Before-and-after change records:
⟨

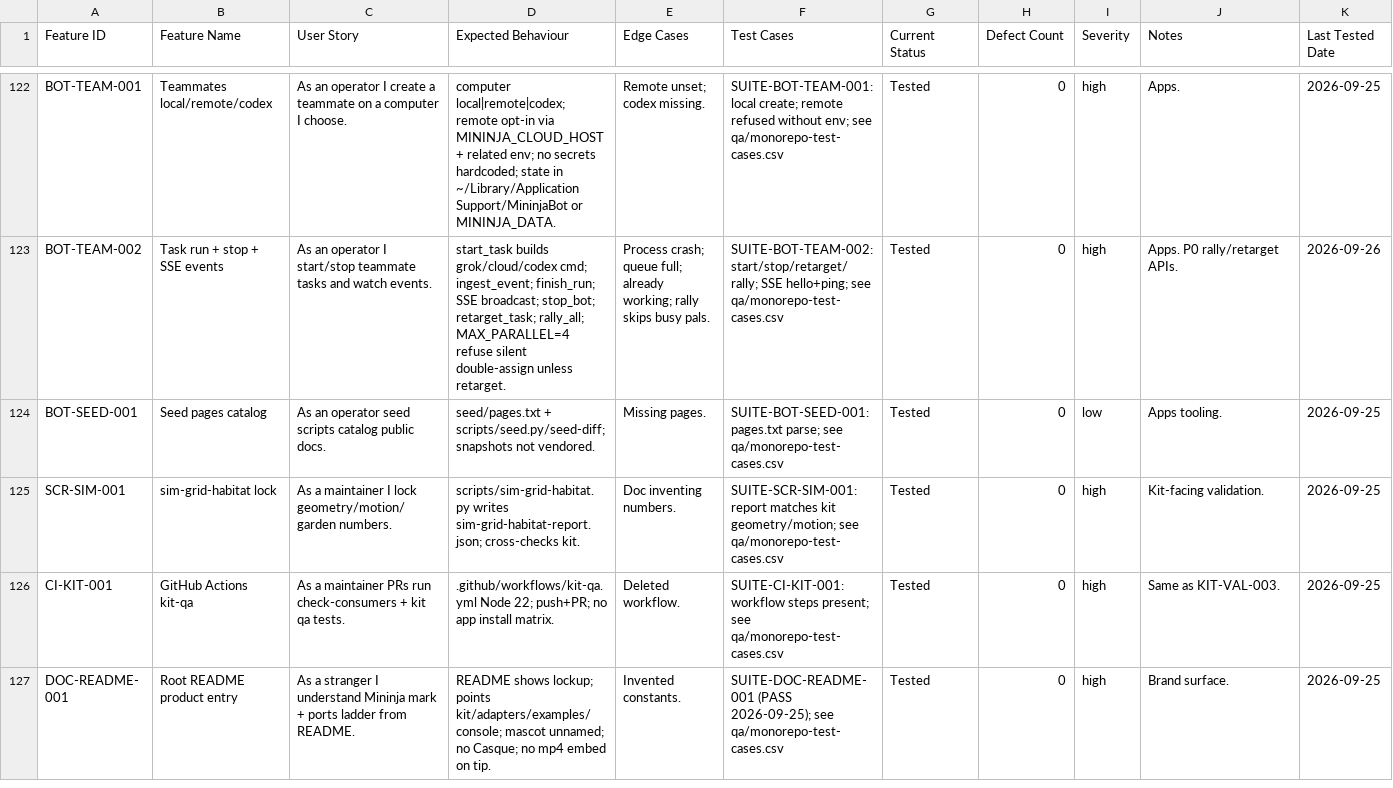
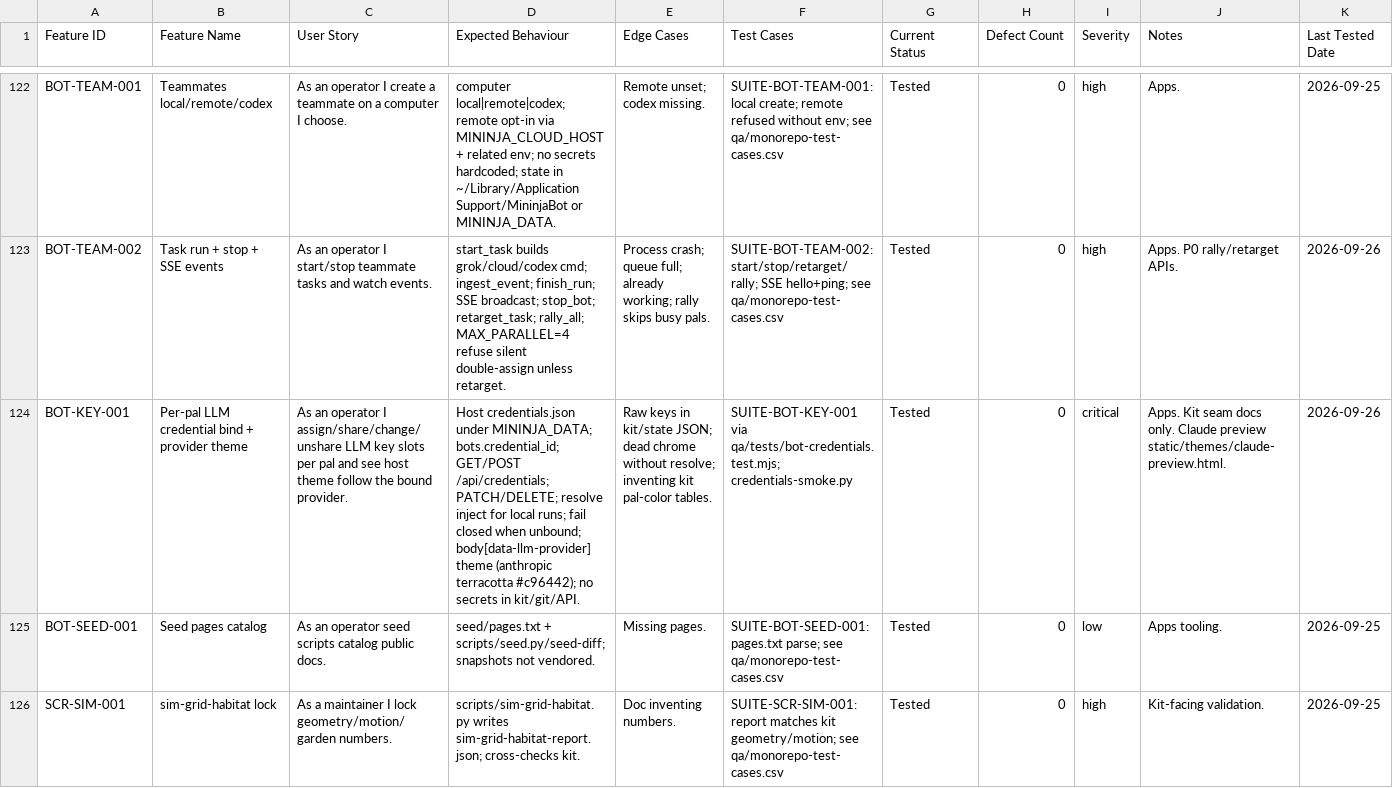
Before and after one commit to Thingscorp/mininja, a CSV file: qa/monorepo-feature-matrix.csv, drawn as a sheet; only a part is shown, gaps mark what is left out; the shorter side is filled out with more unchanged rows; the diff names each change by its address in the sheet, - before the commit and + after, or states it on an @@ line.

Commit message:
feat(apps): per-pal LLM key bind + Claude provider theme
Host-only credentials.json (env slots preferred; optional masked local
paste). Assign / share / change / unshare via Edit dialog + REST.
Local runs resolve slot → inject env; fail closed when unbound.
body[data-llm-provider] tints habitat chrome (Anthropic terracotta
#c96442 / cream). Preview at static/themes/claude-preview.html.
No secrets in kit, recipes, or API responses.

```diff
--- a/qa/monorepo-feature-matrix.csv
+++ b/qa/monorepo-feature-matrix.csv
+row 124: BOT-KEY-001 | Per-pal LLM credential bind + provider theme | As an operator I assign/share/change/unshare LLM key slots per pal and see host theme follow the bound provider. | Host credentials.json under MININJA_DATA; bots.credential_id; GET/POST /api/credentials; PATCH/DELETE; resolve inject for local runs; fail closed when unbound; body[data-llm-provider] theme (anthropic terracotta #c96442); no secrets in kit/git/API. | Raw keys in kit/state JSON; dead chrome without resolve; inventing kit pal-color tables. | SUITE-BOT-KEY-001 via qa/tests/bot-credentials.test.mjs; credentials-smoke.py | Tested | 0 | critical | Apps. Kit seam docs only. Claude preview static/themes/claude-preview.html. | 2026-09-26
```
Also changed, not shown: qa/monorepo-test-cases.csv, 14 other files.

⟩

Leave the pictures out and write out every entry exactly as given.

Answer for this exercise:
Before and after one commit to Thingscorp/mininja, a CSV file: qa/monorepo-feature-matrix.csv, drawn as a sheet; only a part is shown, gaps mark what is left out; the shorter side is filled out with more unchanged rows; the diff names each change by its address in the sheet, - before the commit and + after, or states it on an @@ line.

Commit message:
feat(apps): per-pal LLM key bind + Claude provider theme
Host-only credentials.json (env slots preferred; optional masked local
paste). Assign / share / change / unshare via Edit dialog + REST.
Local runs resolve slot → inject env; fail closed when unbound.
body[data-llm-provider] tints habitat chrome (Anthropic terracotta
#c96442 / cream). Preview at static/themes/claude-preview.html.
No secrets in kit, recipes, or API responses.

```diff
--- a/qa/monorepo-feature-matrix.csv
+++ b/qa/monorepo-feature-matrix.csv
+row 124: BOT-KEY-001 | Per-pal LLM credential bind + provider theme | As an operator I assign/share/change/unshare LLM key slots per pal and see host theme follow the bound provider. | Host credentials.json under MININJA_DATA; bots.credential_id; GET/POST /api/credentials; PATCH/DELETE; resolve inject for local runs; fail closed when unbound; body[data-llm-provider] theme (anthropic terracotta #c96442); no secrets in kit/git/API. | Raw keys in kit/state JSON; dead chrome without resolve; inventing kit pal-color tables. | SUITE-BOT-KEY-001 via qa/tests/bot-credentials.test.mjs; credentials-smoke.py | Tested | 0 | critical | Apps. Kit seam docs only. Claude preview static/themes/claude-preview.html. | 2026-09-26
```
Also changed, not shown: qa/monorepo-test-cases.csv, 14 other files.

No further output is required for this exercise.